■ Action item: Determine how many lines in the records below include the word "color" and output that number alone.

(Itemized modification records)

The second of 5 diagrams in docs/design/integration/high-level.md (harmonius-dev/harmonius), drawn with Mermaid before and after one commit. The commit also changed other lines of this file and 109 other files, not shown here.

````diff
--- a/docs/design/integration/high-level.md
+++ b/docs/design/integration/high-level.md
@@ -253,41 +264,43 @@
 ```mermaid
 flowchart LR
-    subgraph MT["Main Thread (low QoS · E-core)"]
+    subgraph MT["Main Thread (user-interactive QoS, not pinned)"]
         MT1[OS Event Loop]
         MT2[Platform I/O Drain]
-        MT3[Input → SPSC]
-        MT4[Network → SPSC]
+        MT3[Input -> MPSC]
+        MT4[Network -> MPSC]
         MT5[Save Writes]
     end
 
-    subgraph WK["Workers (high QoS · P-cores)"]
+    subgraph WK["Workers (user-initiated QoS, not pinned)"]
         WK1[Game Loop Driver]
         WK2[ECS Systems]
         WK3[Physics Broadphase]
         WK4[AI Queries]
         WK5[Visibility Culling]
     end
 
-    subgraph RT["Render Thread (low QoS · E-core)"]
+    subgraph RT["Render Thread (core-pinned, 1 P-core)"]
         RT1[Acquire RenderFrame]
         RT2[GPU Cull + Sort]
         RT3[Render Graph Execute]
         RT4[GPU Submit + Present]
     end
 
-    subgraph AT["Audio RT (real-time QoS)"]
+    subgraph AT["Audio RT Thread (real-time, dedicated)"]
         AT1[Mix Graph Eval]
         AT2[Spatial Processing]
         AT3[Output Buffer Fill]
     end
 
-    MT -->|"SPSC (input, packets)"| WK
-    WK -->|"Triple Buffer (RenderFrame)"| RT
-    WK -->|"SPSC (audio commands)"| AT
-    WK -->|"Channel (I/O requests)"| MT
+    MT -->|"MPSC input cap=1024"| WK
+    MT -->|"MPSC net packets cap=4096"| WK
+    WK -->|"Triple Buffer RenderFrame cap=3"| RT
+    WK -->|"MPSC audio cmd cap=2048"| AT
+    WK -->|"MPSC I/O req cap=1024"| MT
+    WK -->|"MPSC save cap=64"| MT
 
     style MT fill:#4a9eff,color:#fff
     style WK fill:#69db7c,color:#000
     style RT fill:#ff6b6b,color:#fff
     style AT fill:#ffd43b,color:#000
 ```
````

■ Solution to this exercise: 4